◆ TASK INPUTS
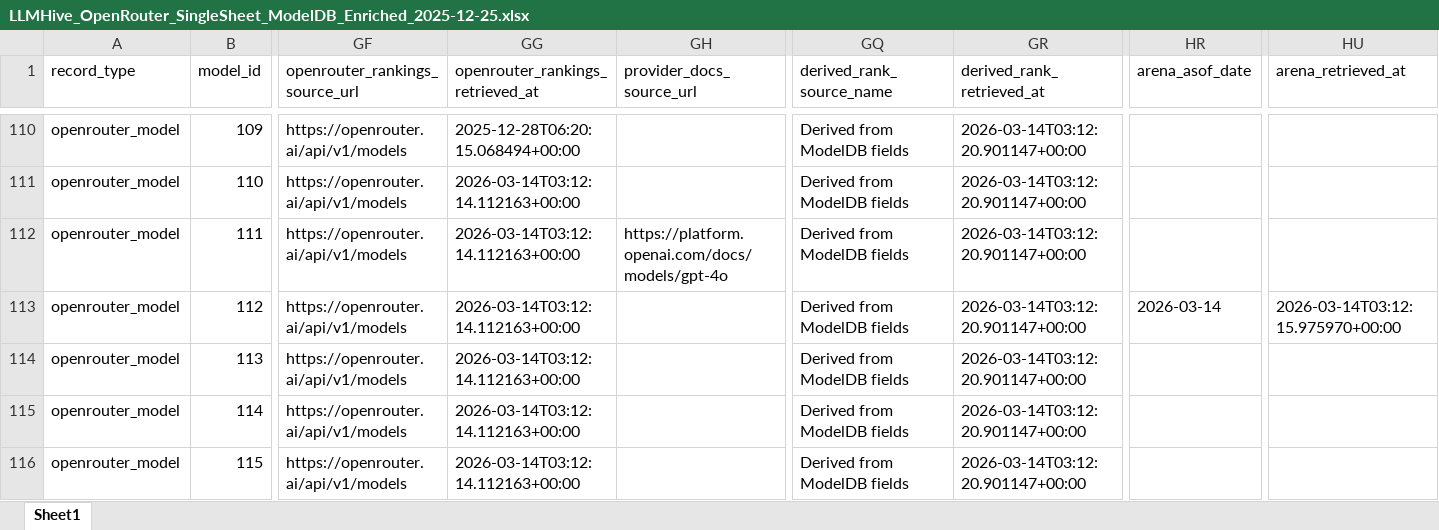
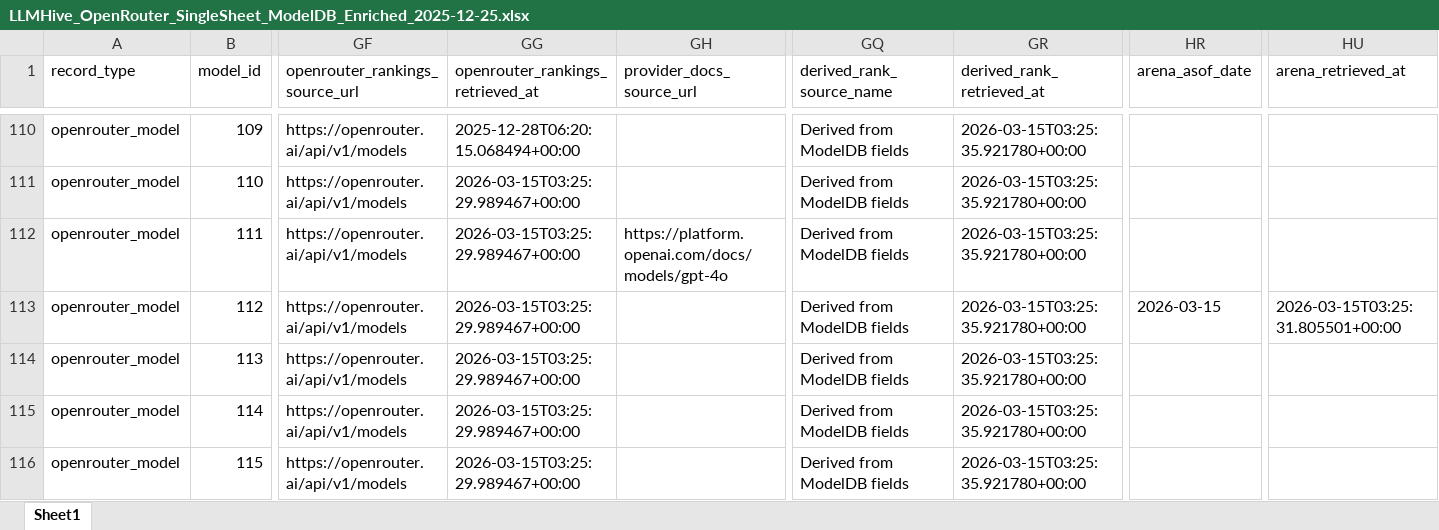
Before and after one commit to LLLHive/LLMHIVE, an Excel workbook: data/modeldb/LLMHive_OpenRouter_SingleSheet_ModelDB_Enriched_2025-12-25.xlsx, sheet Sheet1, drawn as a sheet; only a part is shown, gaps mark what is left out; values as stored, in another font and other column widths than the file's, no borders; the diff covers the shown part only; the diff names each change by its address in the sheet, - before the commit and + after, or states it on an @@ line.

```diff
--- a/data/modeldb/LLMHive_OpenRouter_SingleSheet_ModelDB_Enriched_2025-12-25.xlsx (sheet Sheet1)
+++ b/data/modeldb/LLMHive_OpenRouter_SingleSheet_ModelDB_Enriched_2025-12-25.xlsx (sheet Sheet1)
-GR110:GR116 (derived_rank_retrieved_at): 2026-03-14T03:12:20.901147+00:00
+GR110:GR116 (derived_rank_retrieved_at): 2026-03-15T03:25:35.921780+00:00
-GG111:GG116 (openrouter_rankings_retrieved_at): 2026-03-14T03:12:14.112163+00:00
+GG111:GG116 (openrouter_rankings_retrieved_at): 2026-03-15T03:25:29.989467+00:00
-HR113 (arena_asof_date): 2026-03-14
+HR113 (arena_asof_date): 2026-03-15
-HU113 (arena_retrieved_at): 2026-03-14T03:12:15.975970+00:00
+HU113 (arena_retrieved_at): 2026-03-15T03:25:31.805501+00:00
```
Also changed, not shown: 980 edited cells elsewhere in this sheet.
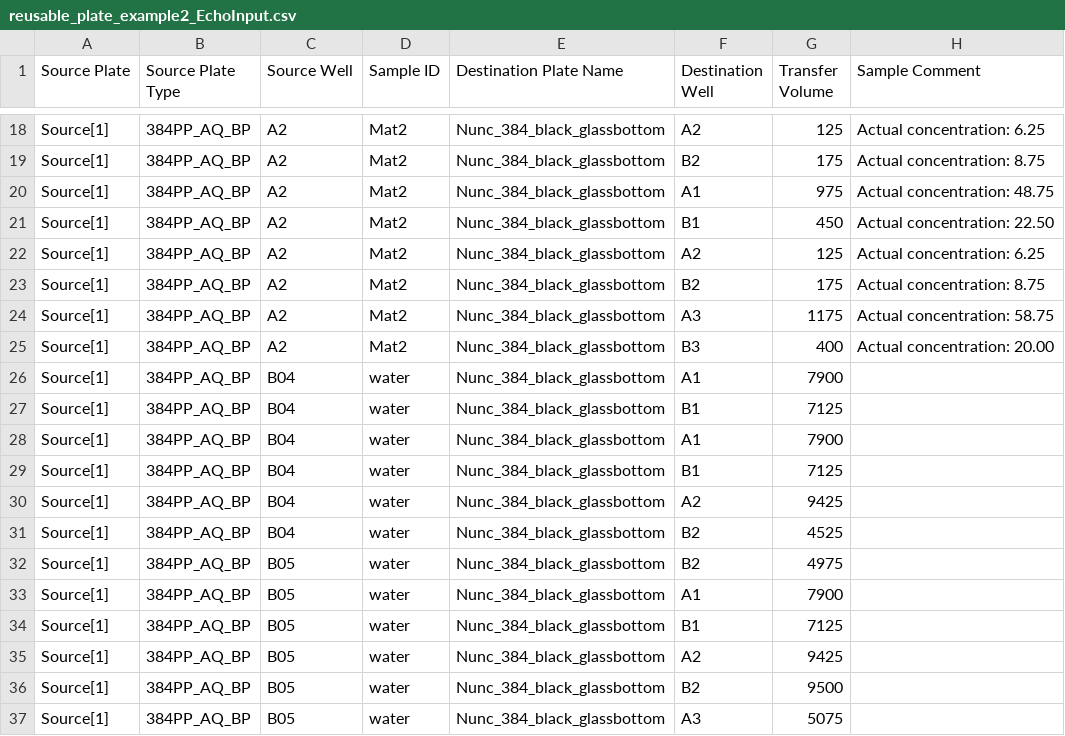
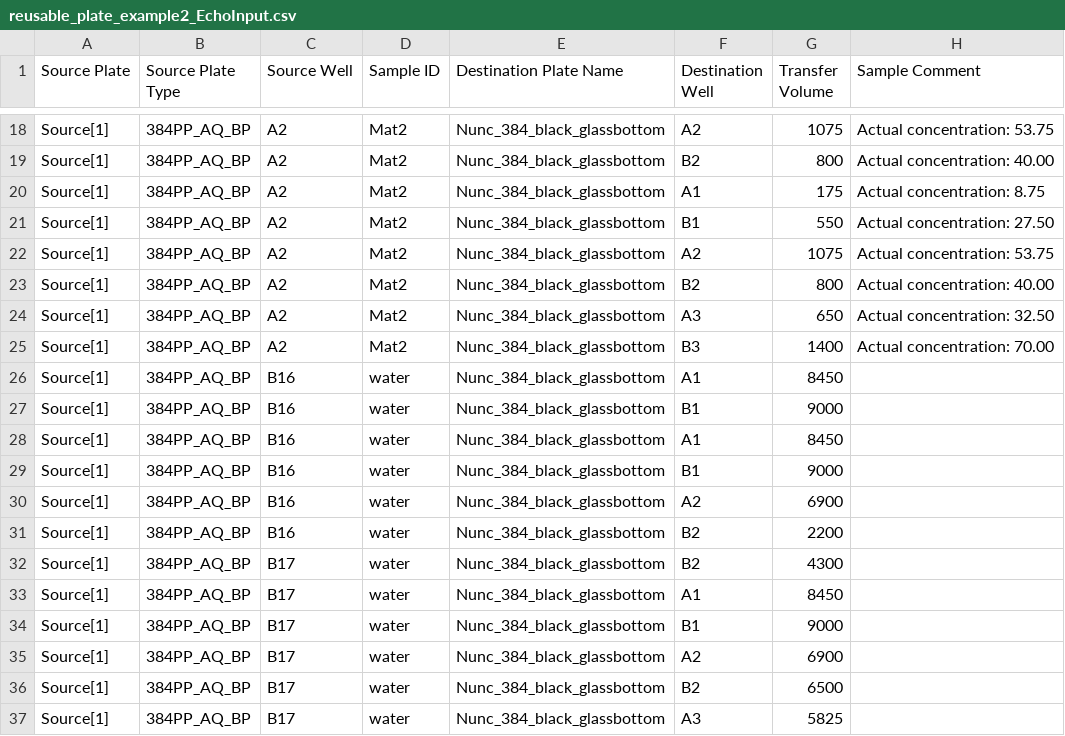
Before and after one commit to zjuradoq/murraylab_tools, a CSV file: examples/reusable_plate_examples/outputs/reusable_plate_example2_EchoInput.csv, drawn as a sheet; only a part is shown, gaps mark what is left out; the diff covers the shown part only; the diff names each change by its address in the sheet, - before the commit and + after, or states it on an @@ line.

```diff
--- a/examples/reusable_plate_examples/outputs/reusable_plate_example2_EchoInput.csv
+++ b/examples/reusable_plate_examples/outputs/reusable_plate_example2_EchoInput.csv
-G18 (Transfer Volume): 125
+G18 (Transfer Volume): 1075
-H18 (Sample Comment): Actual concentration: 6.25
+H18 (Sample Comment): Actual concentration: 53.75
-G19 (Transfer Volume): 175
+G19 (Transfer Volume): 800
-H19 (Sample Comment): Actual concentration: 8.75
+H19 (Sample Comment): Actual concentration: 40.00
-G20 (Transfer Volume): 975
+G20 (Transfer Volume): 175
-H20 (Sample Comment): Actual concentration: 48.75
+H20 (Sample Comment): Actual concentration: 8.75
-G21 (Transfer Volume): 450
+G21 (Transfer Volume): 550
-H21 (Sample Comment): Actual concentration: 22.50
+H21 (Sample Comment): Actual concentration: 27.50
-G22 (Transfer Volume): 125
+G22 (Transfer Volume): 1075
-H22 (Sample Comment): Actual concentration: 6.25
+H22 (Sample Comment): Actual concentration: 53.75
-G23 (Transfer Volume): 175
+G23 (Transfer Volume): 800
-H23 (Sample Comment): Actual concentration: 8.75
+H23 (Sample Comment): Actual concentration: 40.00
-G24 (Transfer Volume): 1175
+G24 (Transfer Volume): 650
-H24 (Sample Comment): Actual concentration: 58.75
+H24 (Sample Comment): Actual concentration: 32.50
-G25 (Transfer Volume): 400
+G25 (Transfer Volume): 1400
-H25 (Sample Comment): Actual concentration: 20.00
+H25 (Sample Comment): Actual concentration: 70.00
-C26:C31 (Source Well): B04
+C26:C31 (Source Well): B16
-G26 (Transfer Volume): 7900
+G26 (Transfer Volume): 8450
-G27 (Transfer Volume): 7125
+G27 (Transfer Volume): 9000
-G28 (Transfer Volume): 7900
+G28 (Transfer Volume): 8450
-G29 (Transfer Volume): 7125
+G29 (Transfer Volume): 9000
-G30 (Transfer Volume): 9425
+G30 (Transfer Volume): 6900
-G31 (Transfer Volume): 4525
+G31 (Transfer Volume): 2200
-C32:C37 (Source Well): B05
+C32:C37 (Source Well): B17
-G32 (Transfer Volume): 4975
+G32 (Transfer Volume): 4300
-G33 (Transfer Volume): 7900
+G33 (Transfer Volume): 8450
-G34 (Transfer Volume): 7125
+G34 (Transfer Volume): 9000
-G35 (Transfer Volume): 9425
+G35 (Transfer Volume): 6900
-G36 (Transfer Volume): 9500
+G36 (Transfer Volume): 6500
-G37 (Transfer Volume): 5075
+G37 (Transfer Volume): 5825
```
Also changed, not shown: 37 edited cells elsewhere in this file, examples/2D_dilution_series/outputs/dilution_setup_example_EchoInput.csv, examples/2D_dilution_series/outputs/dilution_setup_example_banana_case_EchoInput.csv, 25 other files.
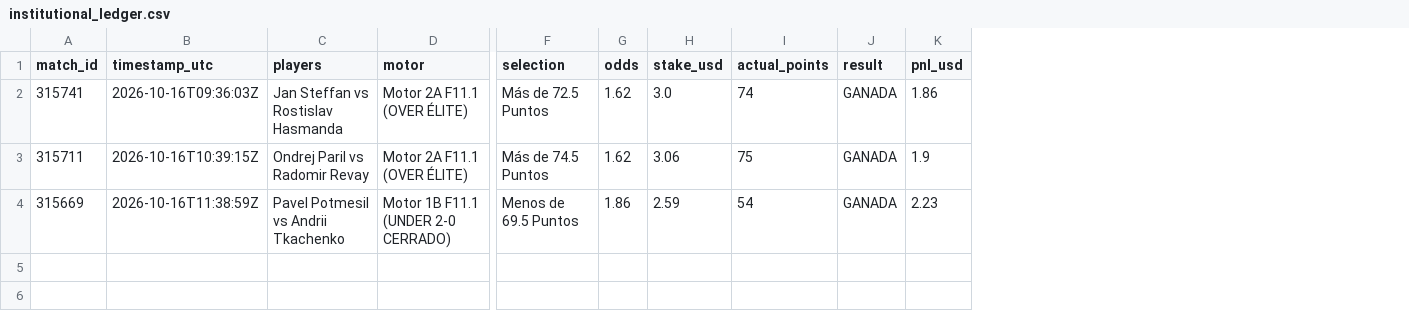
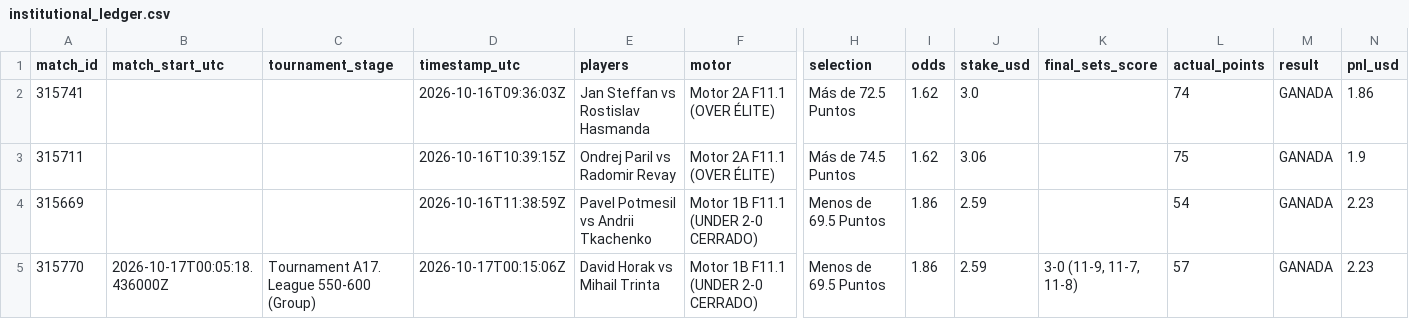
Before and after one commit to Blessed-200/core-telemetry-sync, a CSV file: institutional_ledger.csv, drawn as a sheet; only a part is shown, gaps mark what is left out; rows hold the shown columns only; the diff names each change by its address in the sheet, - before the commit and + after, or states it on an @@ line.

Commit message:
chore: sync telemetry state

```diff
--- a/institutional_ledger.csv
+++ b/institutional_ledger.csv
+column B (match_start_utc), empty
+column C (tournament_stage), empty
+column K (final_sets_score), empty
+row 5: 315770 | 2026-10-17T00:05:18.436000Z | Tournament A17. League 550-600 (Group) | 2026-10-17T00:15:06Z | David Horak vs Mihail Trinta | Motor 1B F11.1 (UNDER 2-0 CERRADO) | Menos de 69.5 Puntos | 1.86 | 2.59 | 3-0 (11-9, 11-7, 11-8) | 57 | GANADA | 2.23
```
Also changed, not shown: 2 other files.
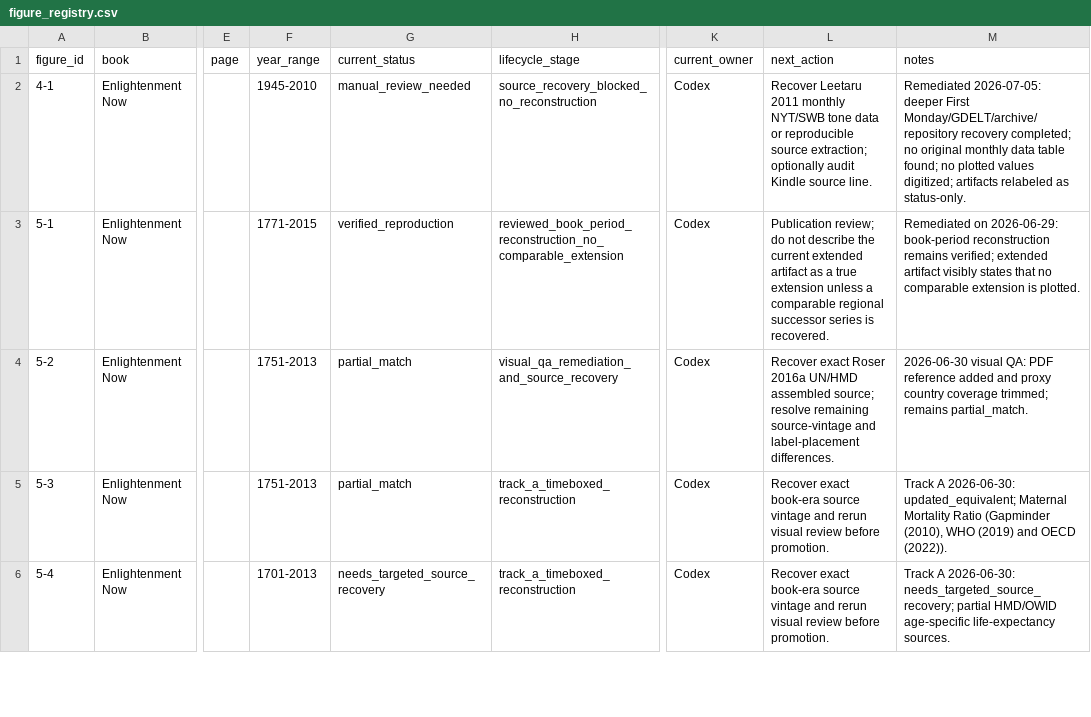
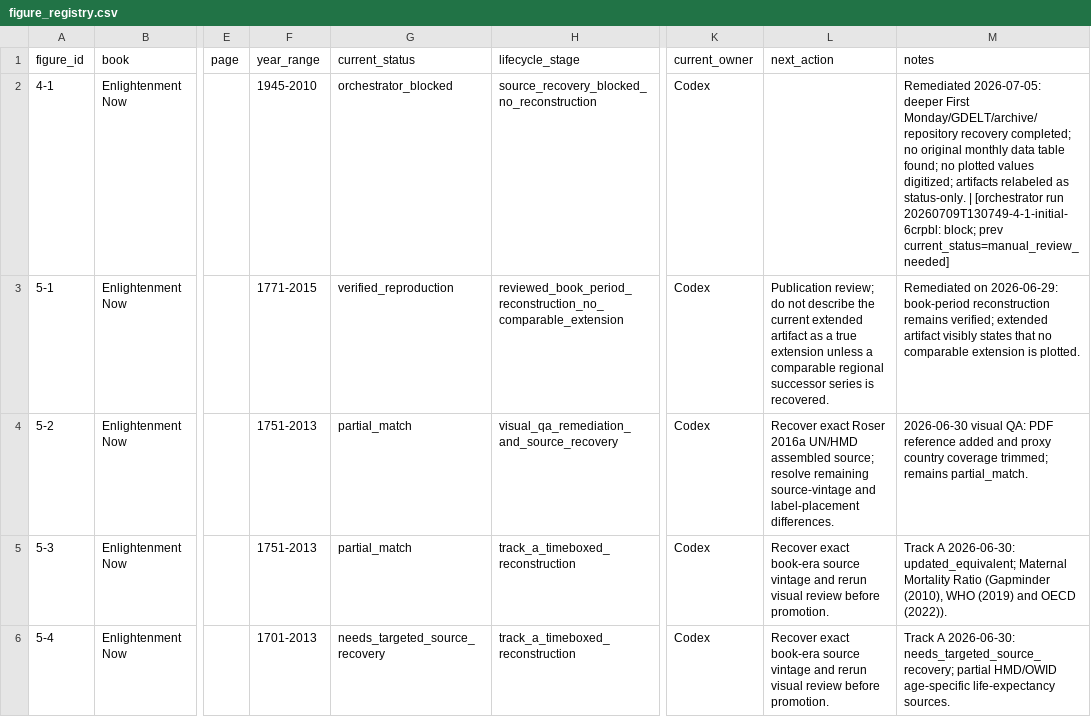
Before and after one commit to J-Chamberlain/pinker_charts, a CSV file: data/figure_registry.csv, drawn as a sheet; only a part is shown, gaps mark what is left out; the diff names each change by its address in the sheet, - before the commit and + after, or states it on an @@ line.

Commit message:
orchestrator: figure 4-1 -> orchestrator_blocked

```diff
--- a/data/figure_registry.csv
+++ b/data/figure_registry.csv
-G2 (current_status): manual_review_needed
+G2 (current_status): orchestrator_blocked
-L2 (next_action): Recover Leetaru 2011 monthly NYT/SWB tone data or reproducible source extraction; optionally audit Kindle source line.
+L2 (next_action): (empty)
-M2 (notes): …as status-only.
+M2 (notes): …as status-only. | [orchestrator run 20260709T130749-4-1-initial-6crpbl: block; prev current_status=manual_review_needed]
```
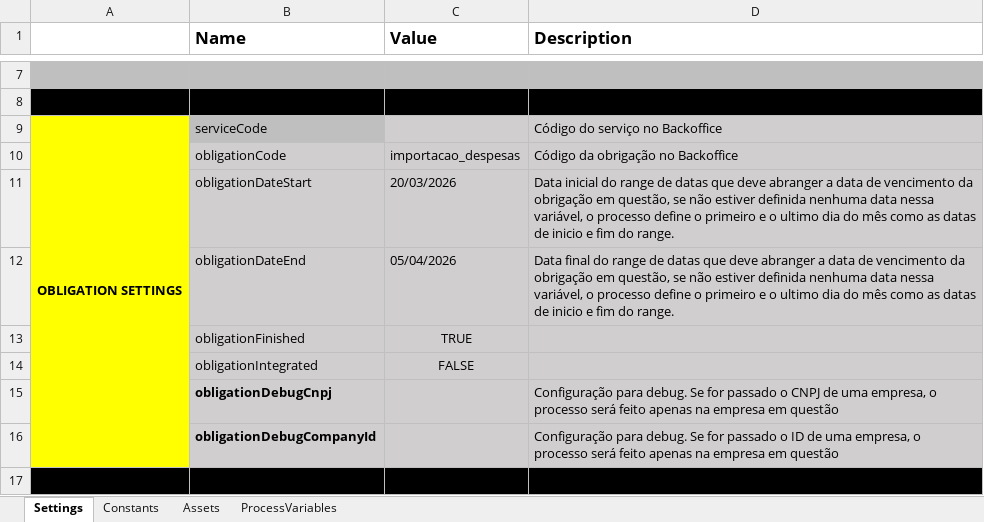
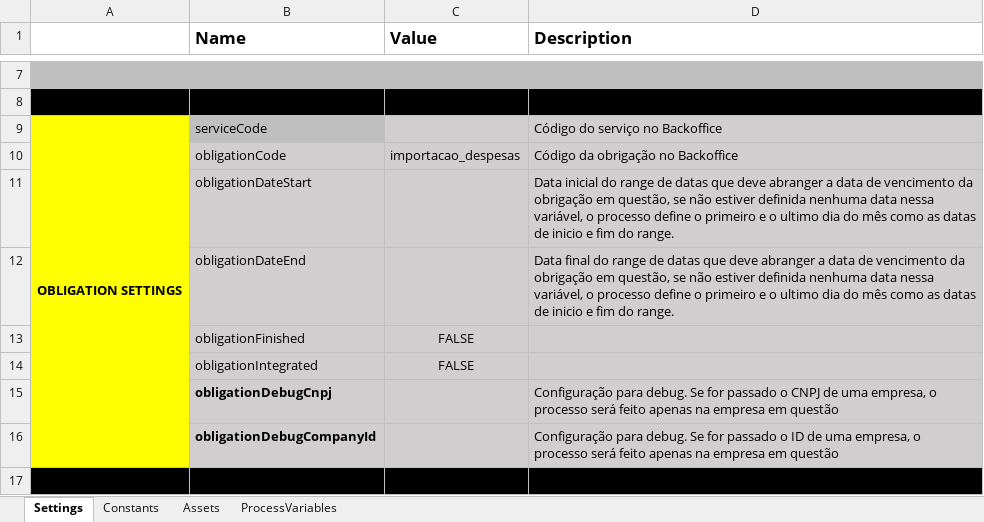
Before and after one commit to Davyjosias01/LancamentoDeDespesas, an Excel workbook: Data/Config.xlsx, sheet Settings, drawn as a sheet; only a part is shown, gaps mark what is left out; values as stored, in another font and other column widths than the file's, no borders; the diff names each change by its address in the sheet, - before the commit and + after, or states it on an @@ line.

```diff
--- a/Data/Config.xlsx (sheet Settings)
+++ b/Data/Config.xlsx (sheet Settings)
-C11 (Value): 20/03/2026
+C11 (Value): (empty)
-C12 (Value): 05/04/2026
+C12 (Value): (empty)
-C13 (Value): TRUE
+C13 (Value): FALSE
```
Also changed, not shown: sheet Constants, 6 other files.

◆ YOUR TASK
How many of the lines above hold the word "sheet"? Give only that number.

◆ EXERCISE OUTPUT
11